Exercise inputs

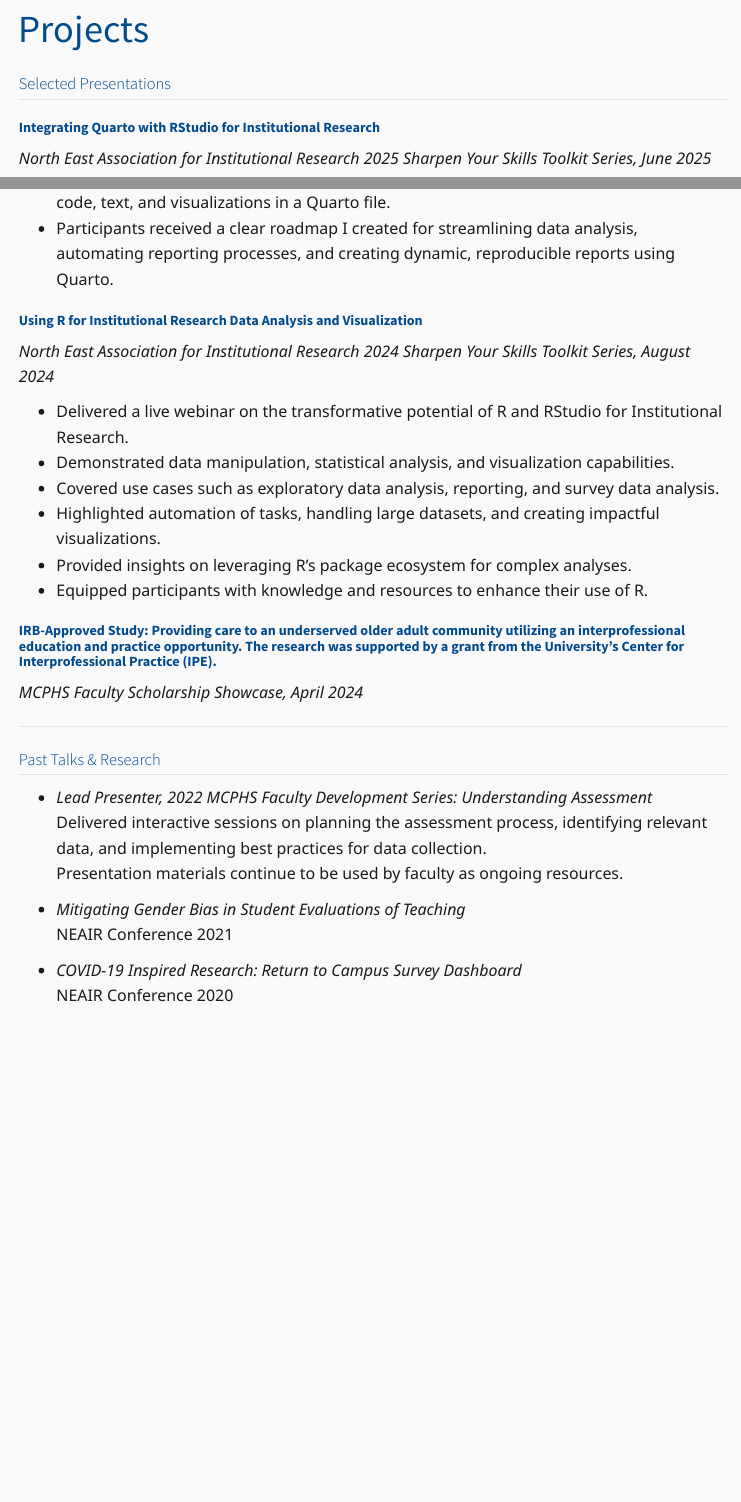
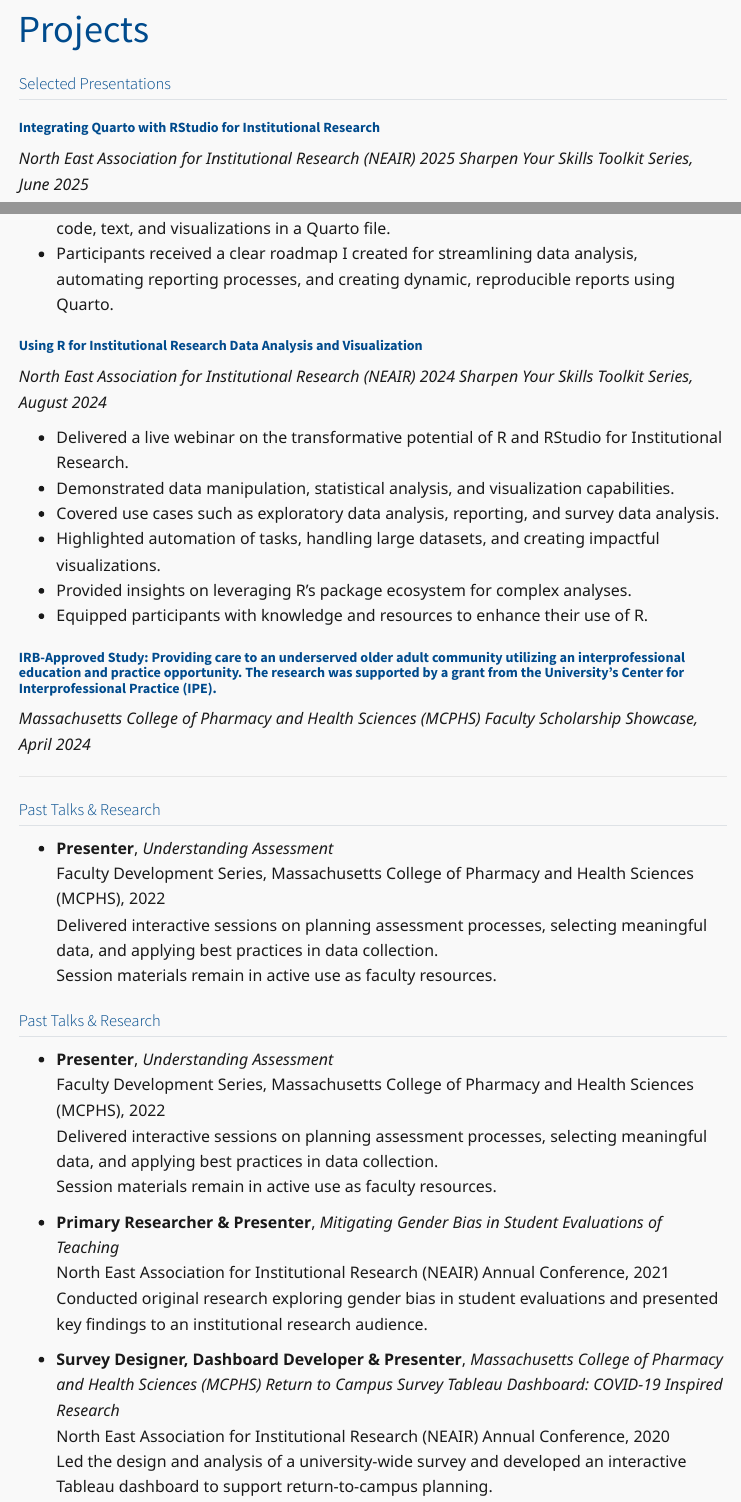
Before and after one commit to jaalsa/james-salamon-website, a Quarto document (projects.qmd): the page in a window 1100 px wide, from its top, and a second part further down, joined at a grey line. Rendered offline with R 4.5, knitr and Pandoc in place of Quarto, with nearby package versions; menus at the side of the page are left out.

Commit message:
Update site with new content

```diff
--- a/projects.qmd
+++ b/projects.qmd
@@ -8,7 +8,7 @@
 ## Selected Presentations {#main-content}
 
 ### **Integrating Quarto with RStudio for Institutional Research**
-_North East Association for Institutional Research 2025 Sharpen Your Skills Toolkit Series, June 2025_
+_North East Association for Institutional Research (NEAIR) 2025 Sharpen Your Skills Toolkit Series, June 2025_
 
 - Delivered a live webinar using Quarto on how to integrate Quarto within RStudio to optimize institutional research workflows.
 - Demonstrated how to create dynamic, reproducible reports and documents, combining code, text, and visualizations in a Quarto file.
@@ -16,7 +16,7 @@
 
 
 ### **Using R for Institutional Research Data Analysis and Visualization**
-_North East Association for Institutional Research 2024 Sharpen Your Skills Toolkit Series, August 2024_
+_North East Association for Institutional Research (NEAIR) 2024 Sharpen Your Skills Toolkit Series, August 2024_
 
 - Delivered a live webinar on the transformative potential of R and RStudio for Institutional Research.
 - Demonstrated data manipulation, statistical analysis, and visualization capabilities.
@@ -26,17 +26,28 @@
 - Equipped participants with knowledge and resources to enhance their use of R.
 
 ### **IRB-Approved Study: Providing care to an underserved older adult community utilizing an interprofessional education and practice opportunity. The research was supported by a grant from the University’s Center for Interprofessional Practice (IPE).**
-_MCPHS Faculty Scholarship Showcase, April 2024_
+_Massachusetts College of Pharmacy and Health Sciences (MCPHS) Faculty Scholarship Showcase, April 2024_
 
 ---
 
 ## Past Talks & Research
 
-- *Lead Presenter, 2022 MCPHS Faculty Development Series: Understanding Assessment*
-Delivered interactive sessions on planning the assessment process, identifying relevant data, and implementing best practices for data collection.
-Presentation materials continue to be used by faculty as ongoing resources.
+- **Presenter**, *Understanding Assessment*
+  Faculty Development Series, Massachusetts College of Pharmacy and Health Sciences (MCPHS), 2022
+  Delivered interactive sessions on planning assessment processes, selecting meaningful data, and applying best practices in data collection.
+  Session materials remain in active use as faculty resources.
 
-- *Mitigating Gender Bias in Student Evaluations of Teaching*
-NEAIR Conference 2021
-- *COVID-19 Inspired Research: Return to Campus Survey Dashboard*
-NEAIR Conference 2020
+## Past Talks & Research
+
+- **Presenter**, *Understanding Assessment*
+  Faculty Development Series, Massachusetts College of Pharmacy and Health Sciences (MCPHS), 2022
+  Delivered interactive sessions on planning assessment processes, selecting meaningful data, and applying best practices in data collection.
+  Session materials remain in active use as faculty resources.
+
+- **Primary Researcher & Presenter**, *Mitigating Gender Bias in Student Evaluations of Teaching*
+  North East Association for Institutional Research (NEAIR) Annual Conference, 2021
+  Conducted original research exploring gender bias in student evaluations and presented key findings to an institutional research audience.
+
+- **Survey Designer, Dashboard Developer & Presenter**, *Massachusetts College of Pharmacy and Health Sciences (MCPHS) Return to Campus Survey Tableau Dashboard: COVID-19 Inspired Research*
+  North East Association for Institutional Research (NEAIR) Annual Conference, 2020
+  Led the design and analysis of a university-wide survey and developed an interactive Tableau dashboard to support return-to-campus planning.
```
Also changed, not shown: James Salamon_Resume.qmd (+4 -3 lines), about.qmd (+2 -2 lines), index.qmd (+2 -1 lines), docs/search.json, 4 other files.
* * *
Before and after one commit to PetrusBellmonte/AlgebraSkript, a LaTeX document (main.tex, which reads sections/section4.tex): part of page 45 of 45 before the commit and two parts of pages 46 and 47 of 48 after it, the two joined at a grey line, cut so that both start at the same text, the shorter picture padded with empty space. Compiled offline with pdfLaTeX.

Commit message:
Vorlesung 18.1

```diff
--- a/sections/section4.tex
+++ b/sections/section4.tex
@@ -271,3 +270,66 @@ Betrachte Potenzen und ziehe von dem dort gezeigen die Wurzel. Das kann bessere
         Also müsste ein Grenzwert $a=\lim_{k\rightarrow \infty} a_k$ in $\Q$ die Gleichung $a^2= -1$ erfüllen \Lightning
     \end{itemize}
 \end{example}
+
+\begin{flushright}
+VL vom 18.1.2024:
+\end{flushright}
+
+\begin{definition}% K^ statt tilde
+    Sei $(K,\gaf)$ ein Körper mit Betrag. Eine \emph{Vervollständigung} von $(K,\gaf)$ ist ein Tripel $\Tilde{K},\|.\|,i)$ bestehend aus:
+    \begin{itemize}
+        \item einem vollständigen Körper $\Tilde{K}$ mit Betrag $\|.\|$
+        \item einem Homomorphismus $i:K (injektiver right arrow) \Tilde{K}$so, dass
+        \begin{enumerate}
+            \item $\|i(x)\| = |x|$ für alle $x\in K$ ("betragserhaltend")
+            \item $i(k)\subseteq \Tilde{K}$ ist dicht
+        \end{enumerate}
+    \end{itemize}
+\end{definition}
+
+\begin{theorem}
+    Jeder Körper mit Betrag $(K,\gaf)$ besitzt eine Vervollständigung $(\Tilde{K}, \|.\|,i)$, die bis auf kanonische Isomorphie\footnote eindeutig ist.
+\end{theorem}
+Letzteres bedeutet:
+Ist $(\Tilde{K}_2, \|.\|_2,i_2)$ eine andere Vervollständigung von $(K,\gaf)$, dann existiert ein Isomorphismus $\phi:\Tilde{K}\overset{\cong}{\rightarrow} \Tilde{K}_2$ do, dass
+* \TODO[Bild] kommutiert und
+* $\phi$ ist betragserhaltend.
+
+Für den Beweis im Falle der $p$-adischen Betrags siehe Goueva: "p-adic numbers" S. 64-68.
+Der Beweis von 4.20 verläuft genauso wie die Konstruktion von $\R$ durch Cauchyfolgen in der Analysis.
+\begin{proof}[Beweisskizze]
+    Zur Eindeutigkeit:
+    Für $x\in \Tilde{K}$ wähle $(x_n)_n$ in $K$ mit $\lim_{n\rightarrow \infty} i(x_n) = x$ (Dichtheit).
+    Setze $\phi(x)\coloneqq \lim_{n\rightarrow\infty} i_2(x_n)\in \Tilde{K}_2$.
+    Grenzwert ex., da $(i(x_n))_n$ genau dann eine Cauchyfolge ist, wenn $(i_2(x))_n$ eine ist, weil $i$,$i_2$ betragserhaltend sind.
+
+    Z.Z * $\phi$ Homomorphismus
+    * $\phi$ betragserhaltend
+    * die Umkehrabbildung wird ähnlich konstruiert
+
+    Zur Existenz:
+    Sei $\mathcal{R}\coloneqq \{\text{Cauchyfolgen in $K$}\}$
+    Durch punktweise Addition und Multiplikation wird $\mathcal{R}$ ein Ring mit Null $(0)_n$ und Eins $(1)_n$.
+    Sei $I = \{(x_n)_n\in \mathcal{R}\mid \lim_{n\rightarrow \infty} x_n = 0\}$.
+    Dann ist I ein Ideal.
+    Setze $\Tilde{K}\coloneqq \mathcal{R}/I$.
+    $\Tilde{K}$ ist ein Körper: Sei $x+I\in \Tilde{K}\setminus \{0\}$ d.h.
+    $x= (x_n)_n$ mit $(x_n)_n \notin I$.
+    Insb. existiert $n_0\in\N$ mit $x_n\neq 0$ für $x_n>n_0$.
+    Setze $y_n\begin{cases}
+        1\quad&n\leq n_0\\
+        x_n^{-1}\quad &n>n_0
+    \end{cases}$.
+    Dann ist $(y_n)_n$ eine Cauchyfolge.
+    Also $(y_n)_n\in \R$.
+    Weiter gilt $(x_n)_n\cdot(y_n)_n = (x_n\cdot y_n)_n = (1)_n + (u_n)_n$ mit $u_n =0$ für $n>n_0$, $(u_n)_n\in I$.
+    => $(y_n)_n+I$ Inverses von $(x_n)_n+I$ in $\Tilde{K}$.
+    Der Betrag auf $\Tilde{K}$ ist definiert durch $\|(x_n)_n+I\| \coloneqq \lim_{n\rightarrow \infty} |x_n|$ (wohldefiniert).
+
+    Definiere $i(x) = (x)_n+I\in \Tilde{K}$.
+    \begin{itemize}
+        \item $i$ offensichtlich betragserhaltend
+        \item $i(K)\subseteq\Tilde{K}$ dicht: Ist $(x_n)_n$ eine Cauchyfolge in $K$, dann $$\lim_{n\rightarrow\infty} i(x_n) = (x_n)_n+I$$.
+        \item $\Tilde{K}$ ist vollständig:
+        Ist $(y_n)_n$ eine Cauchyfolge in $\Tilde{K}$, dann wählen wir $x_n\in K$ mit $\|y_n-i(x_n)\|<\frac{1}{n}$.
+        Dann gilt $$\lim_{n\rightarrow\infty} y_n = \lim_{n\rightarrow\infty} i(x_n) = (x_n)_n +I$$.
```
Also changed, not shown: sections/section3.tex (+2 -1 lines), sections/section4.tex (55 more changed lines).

Work instruction
Return each line from the records that includes the word "NEAIR".

Answer space
+_North East Association for Institutional Research (NEAIR) 2025 Sharpen Your Skills Toolkit Series, June 2025_
+_North East Association for Institutional Research (NEAIR) 2024 Sharpen Your Skills Toolkit Series, August 2024_
-NEAIR Conference 2021
-NEAIR Conference 2020
+  North East Association for Institutional Research (NEAIR) Annual Conference, 2021
+  North East Association for Institutional Research (NEAIR) Annual Conference, 2020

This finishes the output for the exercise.